Abi Habib: `Our loans are convenient, because they are cheap… and long term`
In making agriculture more sustainable in recent years, the availability of financing options has seen some important improvements. The number of loans to the agro sector has mushroomed in the last two years, especially through loans granted under the Kafalat loan guarantee program.
Lebanese farmers and small agricultural enterprises commonly encountered problems in accessing loans at commercial banks, whose focus of business would rarely include agriculture and whose branch networks were concentrated away from rural areas. Agriculturalists on their part were often reluctant to seek bank loans, which carried high interest charges and requirements to post land as collateral, a stipulation which the small land owners and family farmers viewed as running contrary to their traditions.
This placed agriculturalists in a situation where sponsored programs were most appropriate to their needs. One type of such finance vehicle is micro finance, which fundamentally aims at enabling poor people to realize their potential for economic productivity. The tool to achieve this is provision of micro credits with strict repayment discipline, modeled after a development concept popularized over the last two decades through the collateral-free lending activities of the Grameen Bank in Bangladesh.

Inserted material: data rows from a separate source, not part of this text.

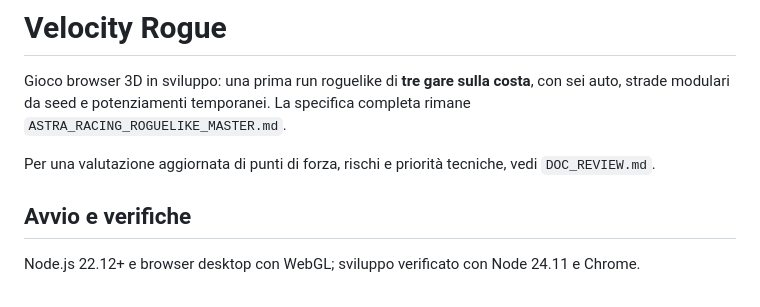
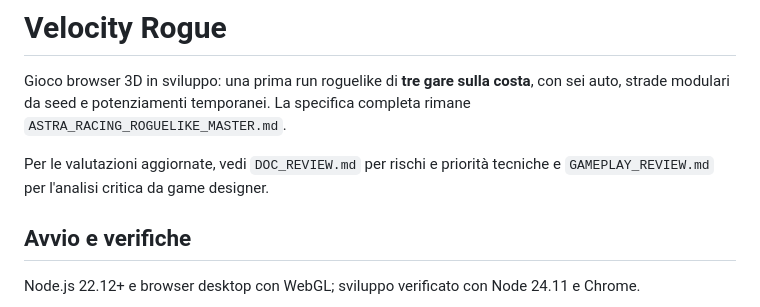
Before and after one commit to YourWillMyGrab/RacingGame, a Markdown page: README.md, the part around the change. Drawn GitHub-style.

Commit message:
docs: review gameplay design and priorities

```diff
--- a/README.md
+++ b/README.md
@@ -2,7 +2,7 @@
 
 Gioco browser 3D in sviluppo: una prima run roguelike di **tre gare sulla costa**, con sei auto, strade modulari da seed e potenziamenti temporanei. La specifica completa rimane `ASTRA_RACING_ROGUELIKE_MASTER.md`.
 
-Per una valutazione aggiornata di punti di forza, rischi e priorità tecniche, vedi `DOC_REVIEW.md`.
+Per le valutazioni aggiornate, vedi `DOC_REVIEW.md` per rischi e priorità tecniche e `GAMEPLAY_REVIEW.md` per l'analisi critica da game designer.
 
 ## Avvio e verifiche
 
```
Also changed, not shown: GAMEPLAY_REVIEW.md (added, +281 -0 lines).
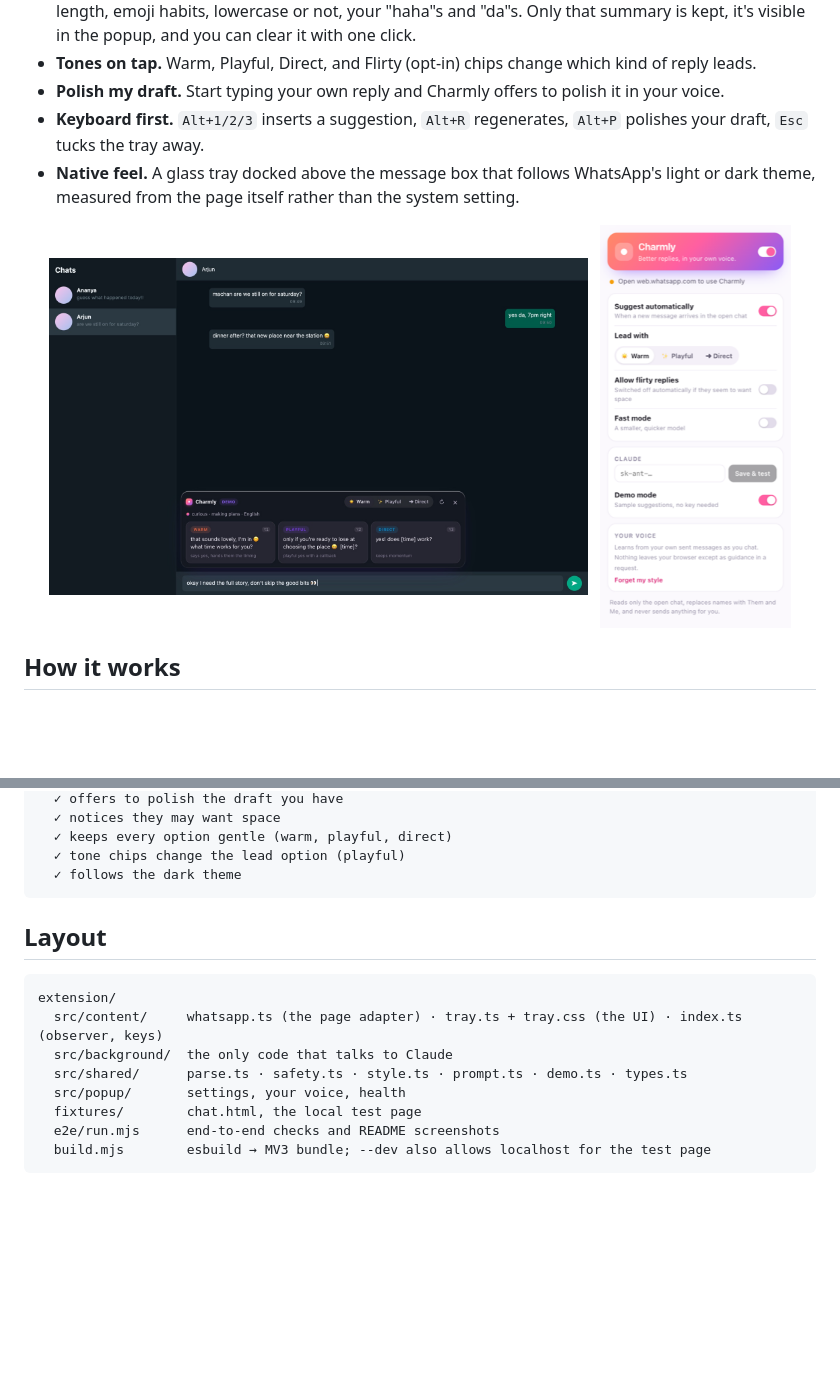
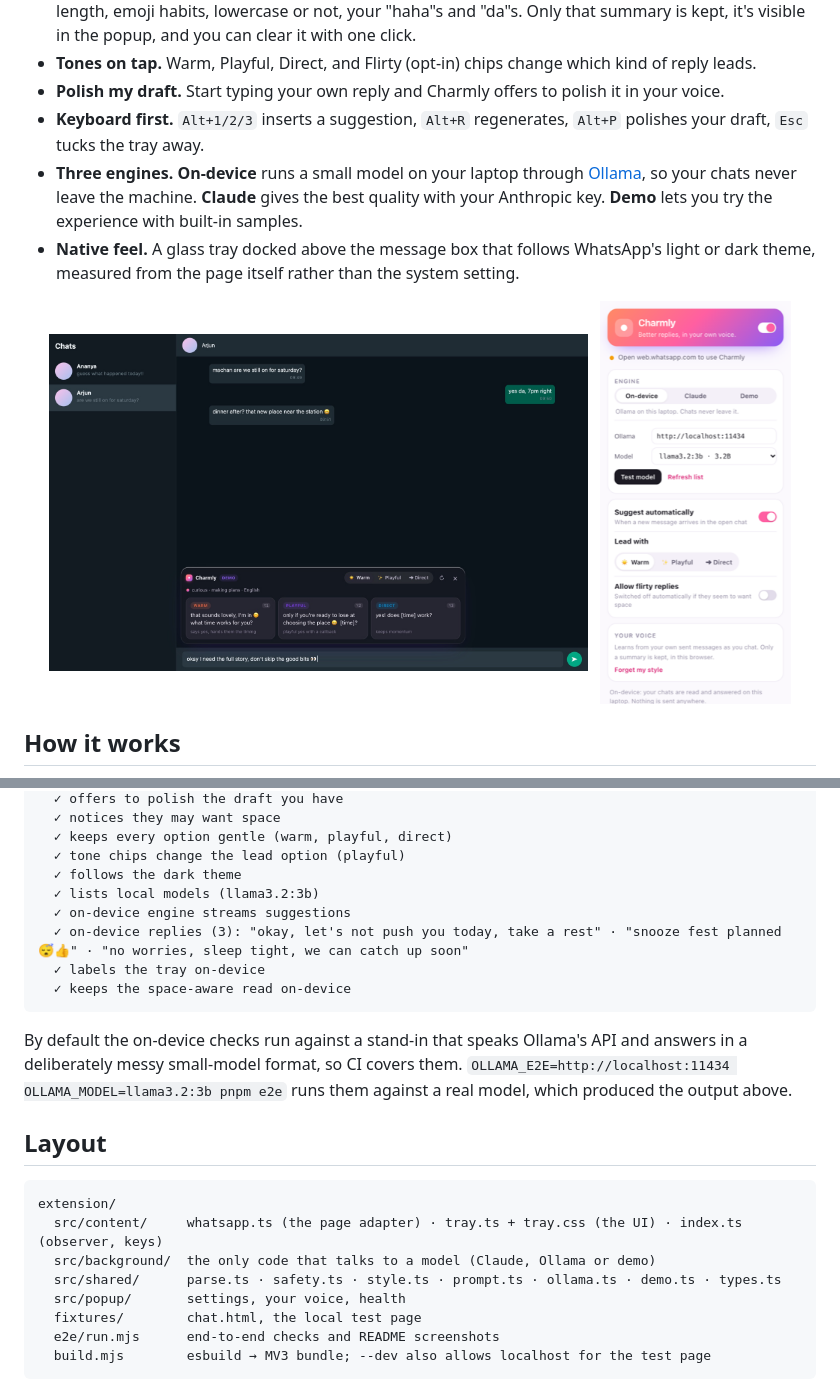
Before and after one commit to balajisriraj/charmly, a Markdown page: README.md, 2 parts joined by grey strips. Drawn GitHub-style; pictures changed too: docs/popup.png; blank space fills up the shorter version.

````diff
--- a/README.md
+++ b/README.md
@@ -14,6 +14,7 @@ Charmly is a Chrome extension for WhatsApp Web. When a new message arrives in th
 - **Tones on tap.** Warm, Playful, Direct, and Flirty (opt-in) chips change which kind of reply leads.
 - **Polish my draft.** Start typing your own reply and Charmly offers to polish it in your voice.
 - **Keyboard first.** `Alt+1/2/3` inserts a suggestion, `Alt+R` regenerates, `Alt+P` polishes your draft, `Esc` tucks the tray away.
+- **Three engines.** **On-device** runs a small model on your laptop through [Ollama](https://ollama.com), so your chats never leave the machine. **Claude** gives the best quality with your Anthropic key. **Demo** lets you try the experience with built-in samples.
 - **Native feel.** A glass tray docked above the message box that follows WhatsApp's light or dark theme, measured from the page itself rather than the system setting.
 
 <p align="center"><img src="docs/suggestions-dark.jpg" width="68%" alt="Dark theme" /> &nbsp; <img src="docs/popup.png" width="24%" alt="The popup: switches, tone, API key, demo mode, your voice" /></p>
@@ -101,15 +121,22 @@ pnpm e2e                      # the real extension in Chrome, on a local chat pa
   ✓ keeps every option gentle (warm, playful, direct)
   ✓ tone chips change the lead option (playful)
   ✓ follows the dark theme
+  ✓ lists local models (llama3.2:3b)
+  ✓ on-device engine streams suggestions
+  ✓ on-device replies (3): "okay, let's not push you today, take a rest" · "snooze fest planned 😴👍" · "no worries, sleep tight, we can catch up soon"
+  ✓ labels the tray on-device
+  ✓ keeps the space-aware read on-device
 ```
+
+By default the on-device checks run against a stand-in that speaks Ollama's API and answers in a deliberately messy small-model format, so CI covers them. `OLLAMA_E2E=http://localhost:11434 OLLAMA_MODEL=llama3.2:3b pnpm e2e` runs them against a real model, which produced the output above.
 
 ## Layout
 
 ```
 extension/
   src/content/     whatsapp.ts (the page adapter) · tray.ts + tray.css (the UI) · index.ts (observer, keys)
-  src/background/  the only code that talks to Claude
-  src/shared/      parse.ts · safety.ts · style.ts · prompt.ts · demo.ts · types.ts
+  src/background/  the only code that talks to a model (Claude, Ollama or demo)
+  src/shared/      parse.ts · safety.ts · style.ts · prompt.ts · ollama.ts · demo.ts · types.ts
   src/popup/       settings, your voice, health
   fixtures/        chat.html, the local test page
   e2e/run.mjs      end-to-end checks and README screenshots
````
Also changed, not shown: other parts of README.md (+22 -3 lines), 16 other files.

Over 20 foreign and domestic NGOs have involved themselves since the mid 1990s in managing the provision of such loans to Lebanese individuals and small enterprises, in many instances with an emphasis on serving specific communities or geographic regions.
An UNDP country survey from 1997 found that the concept encountered a notable amount of skepticism at that time, but a 2002 paper for a World Bank development debate drew a more promising picture on the potential of micro finance for Lebanon. Presently, accumulated NGO-driven micro lending activities with a ceiling of $5,000 per loan are estimated to stand at a level of around $30 million. As charities, micro finance NGOs are dependent on donor contributions. Except for micro lending initiatives within general lending by commercial banks, the activity is yet to be regulated, making it difficult to analyze the overall scope, distribution and performance. “Some of the NGOs have become more productive, others less,” said economist Joey Ghaleb, who co-authored the 2002 paper.
Experts said that new dynamics would enter this realm and boost the micro finance volume when the central bank implements a planned framework, under which banks will be allowed to utilize a portion of their statutory reserves for advancing funds to micro lending. For the time being, the Kafalat program remains the best non-commercial loan. Kafalat is the loan guarantee corporation whose shareholders are the National Institute for the Guarantee of Deposits and 50 commercial banks. The company was established in 1999 and its portfolio of loan guarantees has seen a tremendous increase from mid 2002, to reach a total amount of $199.2 million at the end of February 2004. With 1,355 loans, agriculture accounted for almost half of all guarantees awarded.
“Our loans are convenient, because they are cheap and more importantly, they are long-term,” said Kafalat chairman, Khater Abi Habib. Loans benefiting from the scheme, under which Kafalat guarantees 75% of principal and interest up to a ceiling of $200,000, can go a long way to help farmers restructure their activities, or enter new activities on land that had been under-exploited.
As it does not stipulate a minimum loan amount, the scheme could also be accessible to clients whose needs are in the range of micro finance. Kafalat as a rule processes loan guarantee requests within three weeks. A characteristic of the program suited to the needs of small businesses, and farmers in particular, is the low reliance on real estate collateral. “With the presence of our guarantees,” Abi Habib said, “it has not become totally easy but much easier.”
While not designed to finance major agro-industrial projects, the scheme allows the infusion of larger amounts into agro-industry through the nation’s industrial lending program. “I saw a number of agro-industrial concerns financed by central bank-subsidized loans creating sure markets for agriculturalists as suppliers of raw materials,” said Abi Habib, “and those agriculturalists are in turn being financed by banks on basis of the strength of the purchase contracts given to them by agro-industrialists, plus the strength of market developments and guarantees given by Kafalat.”
As medium-term facilities, the low-interest seven-year loans with a one-year grace period are suited to the needs of most agriculturalists. One sub sector of agriculture to which the parameters of Kafalat loan guarantees are less well suited, however, is tree farming. To start operation of an orchard, a farmer needs finance facilities that are repayable over 12 to 15 years, with a three-year grace period. For this, Kafalat guarantees are inadequate and a source of long-term funding would be needed, with possible sponsors including Lebanon’s usual partners in lending and aid programs, such as the World Bank, EU and their affiliated finance institutions.
The loan guarantee company is engaged in continuous efforts to inform its client base of existing or potential small and medium entrepreneurs. “The best marketing is for us to be in the midst of our potential users,” said Abi Habib, “the north is our weakest market, and that’s why the largest portion of our visits and activities is now to the north.”